Your answer must be every line of the data that holds the string "auth".

Detected change data
□ □ □ □ □ □ □
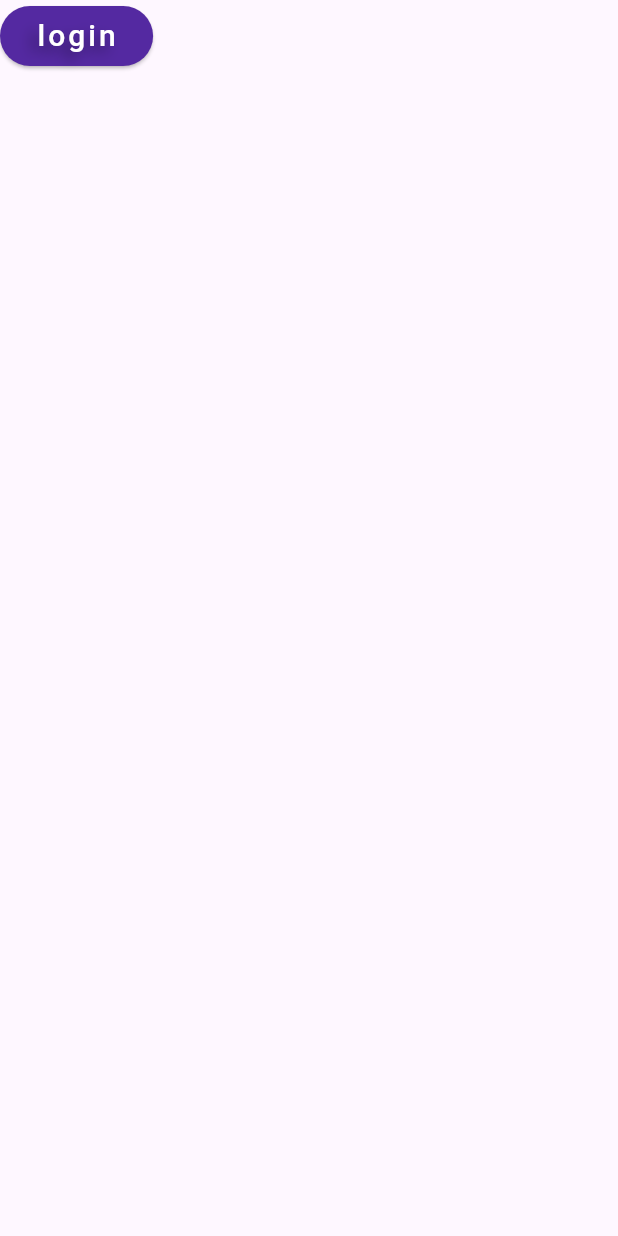
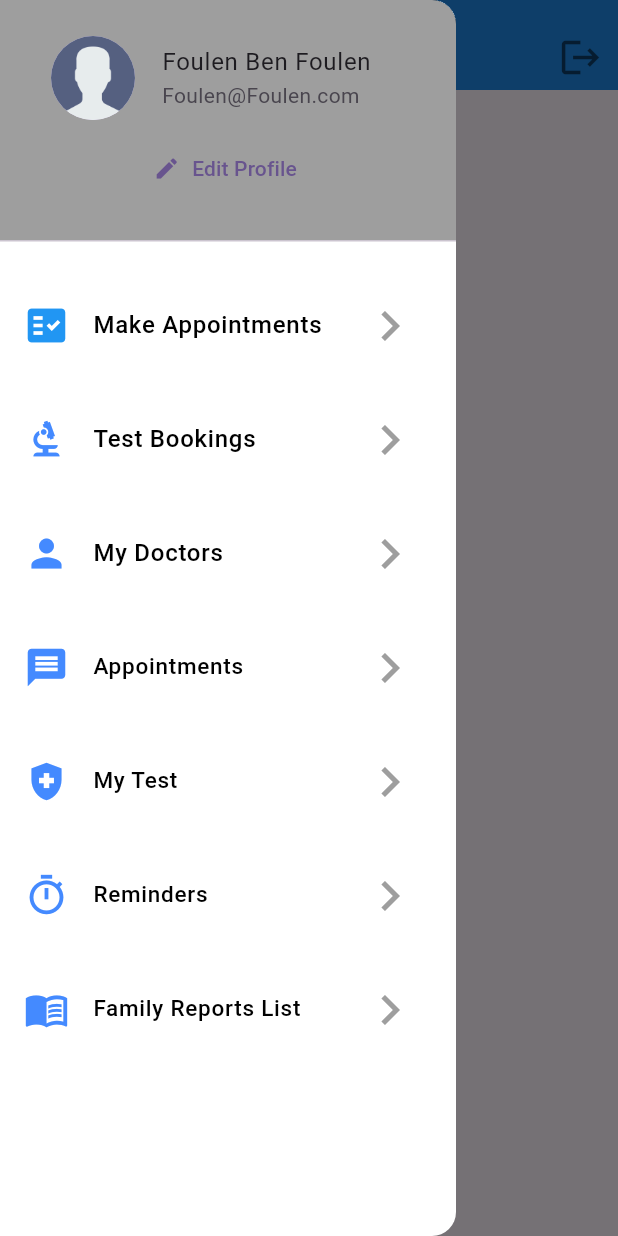
Before and after one commit to AmineMriri/Heal_you, a Flutter app: the MyHome screen opened directly, with the side drawer open (before the commit the screen has no drawer), on a phone screen of 412 x 824 dp. Run offline on Flutter 3.47's test engine with Material 3 defaults, Android fonts, the phone set to English and light mode, and no system bars.

Commit message:
drawer screen

```diff
--- a/lib/login.dart
+++ b/lib/auth/login.dart
@@ -1,7 +1,7 @@
 import 'package:flutter/material.dart';
 import 'package:gras_savoye/main.dart';
 import 'package:gras_savoye/my_home.dart';
-import 'package:gras_savoye/reset_pass.dart';
+import 'package:gras_savoye/auth/reset_pass.dart';
 
 
 class Login extends StatefulWidget {
--- /dev/null
+++ b/lib/drawer.dart
@@ -0,0 +1,348 @@
+// ignore_for_file: prefer_const_constructors, camel_case_types
+
+import 'package:flutter/material.dart';
+import 'package:gras_savoye/my_home.dart';
+
+class drawer extends StatefulWidget {
+  const drawer({Key? key}) : super(key: key);
+
+  @override
+  State<drawer> createState() => _drawerState();
+}
+
+class _drawerState extends State<drawer> {
+  @override
+  Widget build(BuildContext context) {
+    var data = <String, String>{
+      'image': 'user.png',
+      'name': 'Foulen',
+      'surname': 'Ben Foulen',
+      'email': 'Foulen@Foulen.com'
+    };
+    return Drawer(
+      backgroundColor: Colors.white,
+      child: ListView(
+        children: [
+          // FutureBuilder<DocumentSnapshot>(
+          //     future: users.doc(user!.uid).get(),
+          //     builder: (BuildContext context,
+          //         AsyncSnapshot<DocumentSnapshot> snapshot) {
+          //       if (snapshot.hasError) {
+          //         return Text("Something went wrong");
+          //       }
+          //
+          //       if (snapshot.hasData && !snapshot.data!.exists) {
+          //         return Text("Document does not exist");
+          //       }
+          //       if (snapshot.connectionState == ConnectionState.done) {
+          //         Map<String, dynamic> data =
+          //         snapshot.data!.data() as Map<String, dynamic>;
+          //         return DrawerHeader(
+          //           decoration: const BoxDecoration(
+          //             color: Colors.black38,
+          //           ),
+          //           child: Column(
+          //             children: [
+          //               ListTile(
+          //                 leading: CircleAvatar(
+          //                     radius: 30,
+          //                     backgroundImage:
+          //                     NetworkImage("${data['image']}")),
+          //                 title: Text("${data['name']} ${data['surname']}"),
+          //                 subtitle: Text('${data['email']}'),
+          //               ),
+          //               TextButton.icon(
+          //                 onPressed: () {
+          //                   Navigator.push(
+          //                       context,
+          //                       MaterialPageRoute(
+          //                           builder: (context) => /*update profile page*/ ));                          },
+          //                 icon: Icon(Icons.edit),
+          //                 label: Text("Edit Profile"),
+          //               ),
+          //             ],
+          //           ),
+          //         );
+          //       }
+          //       return CircularProgressIndicator();
+          //     }),
+
+          DrawerHeader(
+          decoration: const BoxDecoration(
+          color: Colors.black38,
+          ),
+          child: Column(
+            children: [
+              ListTile(
+                leading: CircleAvatar(
+                    radius: 30,
+                    // backgroundImage: NetworkImage("${data['image']}")
+              backgroundImage: AssetImage("images/${data['image']}")
+
+              ),
+                title: Text("${data['name']} ${data['surname']}"),
+                subtitle: Text('${data['email']}'),
+              ),
+              TextButton.icon(
+                onPressed: () {
+                  // Get.to(() => UpdateProfile());
+                },
+                icon: Icon(Icons.edit),
+                label: Text("Edit Profile"),
+              ),
+            ],
+          ),
+        ),
+          SizedBox(height: 20),
+          Padding(
+            padding: const EdgeInsets.only(left: 00),
+            child: ListTile(
+                leading: Icon(
+                  Icons.fact_check,
+                  color: Colors.blue,
+                  size: 30,
+                ),
+                title: Row(
+                  children: const [
+                    Text('Make Appointments',
+                        style: TextStyle(
+                            fontSize: 16.0,
+                            fontWeight: FontWeight.w500,
+                            color: Colors.black)),
+                    Spacer(),
+                    Icon(
+                      Icons.navigate_next,
+                      color: Colors.grey,
+                      size: 40,
+                    ),
+                  ],
+                ),
+                onTap: () {
+                  Navigator.push(
+                      context,
+                      MaterialPageRoute(
+                          builder: (context) => /*get an appointement page*/ MyHome() ));                }),
+          ),
+          SizedBox(height: 20),
+
+          Padding(
+            padding: const EdgeInsets.only(left: 00),
+            child: ListTile(
+              leading: const Icon(
+                Icons.biotech,
+                color: Colors.blueAccent,
+                size: 30,
+              ),
+              title: Row(
+                children: const [
+                  Text('Test Bookings',
+                      style: TextStyle(
+                          fontSize: 16.0,
+                          fontWeight: FontWeight.w500,
+                          color: Colors.black)),
+                  Spacer(),
+                  Icon(
+                    Icons.navigate_next,
+                    color: Colors.grey,
+                    size: 40,
+                  ),
+                ],
+              ),
+              onTap: () {
+                Navigator.push(
+                    context,
+                    MaterialPageRoute(
+                        builder: (context) => /* book a test*/ MyHome() ));              },
+            ),
+          ),
+          // const Divider(color: Colors.blueGrey,),
+          // Padding(
+          //   padding: const EdgeInsets.only(left: 00),
+          //   child: ListTile(
+          //       leading: const Icon(
+          //         Icons.monitor_heart_rounded,
+          //         size: 30,
+          //         color: Colors.blueAccent,
+          //       ),
+          //       title: Row(
+          //         children: const [
+          //           Text('Medical Records',
+          //               style: TextStyle(
+          //                   fontSize: 16.0,
+          //                   fontWeight: FontWeight.w500,
+          //                   color: Colors.black)),
+          //           Spacer(),
+          //           Icon(
+          //             Icons.navigate_next,
+          //             color: Colors.grey,
+          //             size: 40,
+          //           ),
+          //         ],
+          //       ),
+          //       onTap: () {
+          //         Navigator.push(
+          //             context,
+          //             MaterialPageRoute(
+          //                 builder: (context) => /* medical record screen*/ MyHome() ));
+          //       }),
+          // ),
+          SizedBox(height: 20),
+
+          Padding(
+            padding: const EdgeInsets.only(left: 00),
+            child: ListTile(
+                leading: const Icon(
+                  Icons.person,
+                  size: 30,
+                  color: Colors.blueAccent,
+                ),
+                title: Row(
+                  children: const [
+                    Text('My Doctors',
+                        style: TextStyle(
+                            fontSize: 16.0,
+                            fontWeight: FontWeight.w500,
+                            color: Colors.black)),
+                    Spacer(),
+                    Icon(
+                      Icons.navigate_next,
+                      color: Colors.grey,
+                      size: 40,
+                    ),
+                  ],
+                ),
+                onTap: () {
+                  Navigator.push(
+                      context,
+                      MaterialPageRoute(
+                          builder: (context) => /* My doctors screen*/ MyHome() ));                }),
+          ),
+          SizedBox(height: 20),
+
+          Padding(
+            padding: const EdgeInsets.only(left: 00),
+            child: ListTile(
+                leading: const Icon(
+                  Icons.message,
+                  size: 30,
+                  color: Colors.blueAccent,
+                ),
+                title: Row(
+                  children: const [
+                    Text('Appointments',
+                        style: TextStyle(
+                            fontSize: 15.0,
+                            fontWeight: FontWeight.w500,
+                            color: Colors.black)),
+                    Spacer(),
+                    Icon(
+                      Icons.navigate_next,
+                      color: Colors.grey,
+                      size: 40,
+                    ),
+                  ],
+                ),
+                onTap: () {
+                  Navigator.push(
+                      context,
+                      MaterialPageRoute(
+                          builder: (context) => /* appointement*/ MyHome() ));                }),
+          ),
+          SizedBox(height: 20),
+
+          Padding(
+            padding: const EdgeInsets.only(left: 00),
+            child: ListTile(
+                leading: const Icon(
+                  Icons.health_and_safety_sharp,
+                  size: 30,
+                  color: Colors.blueAccent,
+                ),
+                title: Row(
+                  children: const [
+                    Text('My Test',
+                        style: TextStyle(
+                            fontSize: 15.0,
+                            fontWeight: FontWeight.w500,
+                            color: Colors.black)),
+                    Spacer(),
+                    Icon(
+                      Icons.navigate_next,
+                      color: Colors.grey,
+                      size: 40,
+                    ),
+                  ],
+                ),
+                onTap: () {
+                  Navigator.push(
+                      context,
+                      MaterialPageRoute(
+                          builder: (context) => /* My test result screen*/ MyHome() ));                }),
+          ),
+          SizedBox(height: 20),
+
+          Padding(
+            padding: const EdgeInsets.only(left: 00),
+            child: ListTile(
+                leading: const Icon(
+                  Icons.timer_sharp,
+                  size: 30,
+                  color: Colors.blueAccent,
+                ),
+                title: Row(
+                  children: const [
+                    Text('Reminders',
+                        style: TextStyle(
+                            fontSize: 15.0,
+                            fontWeight: FontWeight.w500,
+                            color: Colors.black)),
+                    Spacer(),
+                    Icon(
+                      Icons.navigate_next,
+                      color: Colors.grey,
+                      size: 40,
+                    ),
+                  ],
+                ),
+                onTap: () {
+                  Navigator.push(
+                      context,
+                      MaterialPageRoute(
+                          builder: (context) => /* Reminder screen*/ MyHome() ));                }),
+          ),
+          SizedBox(height: 20),
+          Padding(
+            padding: const EdgeInsets.only(left: 00),
+            child: ListTile(
+                leading: const Icon(
+                  Icons.menu_book,
+                  size: 30,
+                  color: Colors.blueAccent,
+                ),
+                title: Row(
+                  children: const [
+                    Text('Family Reports List',
+                        style: TextStyle(
+                            fontSize: 15.0,
+                            fontWeight: FontWeight.w500,
+                            color: Colors.black)),
+                    Spacer(),
+                    Icon(
+                      Icons.navigate_next,
+                      color: Colors.grey,
+                      size: 40,
+                    ),
+                  ],
+                ),
+                onTap: () {
+                  Navigator.push(
+                      context,
+                      MaterialPageRoute(
+                          builder: (context) => /* Family Health Report screen*/ MyHome() ));                }),
+          ),
+
+        ],
+      ),
+    );
+  }
+}
--- a/lib/main.dart
+++ b/lib/main.dart
@@ -1,5 +1,5 @@
 import 'package:flutter/material.dart';
-import 'login.dart';
+import 'auth/login.dart';
 
 void main() {
   runApp(const MyApp());
--- a/lib/my_home.dart
+++ b/lib/my_home.dart
@@ -1,6 +1,6 @@
 import 'package:flutter/material.dart';
-import 'package:gras_savoye/login.dart';
-
+import 'auth/login.dart';
+import 'drawer.dart';
 
 class MyHome extends StatefulWidget{
   @override
@@ -17,6 +17,38 @@ class _MyHomeState extends State<MyHome>{
   Widget build(BuildContext context) {
 
     return Scaffold(
+      appBar: PreferredSize(
+        preferredSize: Size.fromHeight(60.0),
+        child: AppBar(backgroundColor:Colors.blue.shade600 , actions: <Widget>[
+          // Expanded(child: const drawer()),
+          // SizedBox(height: 10),
+          SizedBox(
+            width: 20,
+          ),
+          Padding(
+              padding: EdgeInsets.only(right: 10.0, top: 20),
+              child: GestureDetector(
+                onTap: () async {
+                  Navigator.push(
+                      context,
+                      MaterialPageRoute(
+                          builder: (context) => Login() ));
+                },
+                child: Icon(
+                  Icons.logout,
+                  size: 30.0,
+                  color: Colors.black54,
+                ),
+              )),
+          // SizedBox(height: 10),
+        ]),
+      ),
+      drawer: const drawer(),
+
+
+
+
+      // temporary button
       body: Container(
         child: ElevatedButton(
           style: ElevatedButton.styleFrom(
@@ -48,6 +80,12 @@ class _MyHomeState extends State<MyHome>{
         ),
         ),
       ),
+
+
+
+
+
+
     );
   }
 
```
Also changed, not shown: images/user.png (added), lib/auth/reset_pass.dart (renamed from lib/reset_pass.dart).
□ □ □ □ □ □ □
» **SOLVED PROBLEM**:
+++ b/lib/auth/login.dart
+import 'package:gras_savoye/auth/reset_pass.dart';
+import 'auth/login.dart';
+import 'auth/login.dart';
Also changed, not shown: images/user.png (added), lib/auth/reset_pass.dart (renamed from lib/reset_pass.dart).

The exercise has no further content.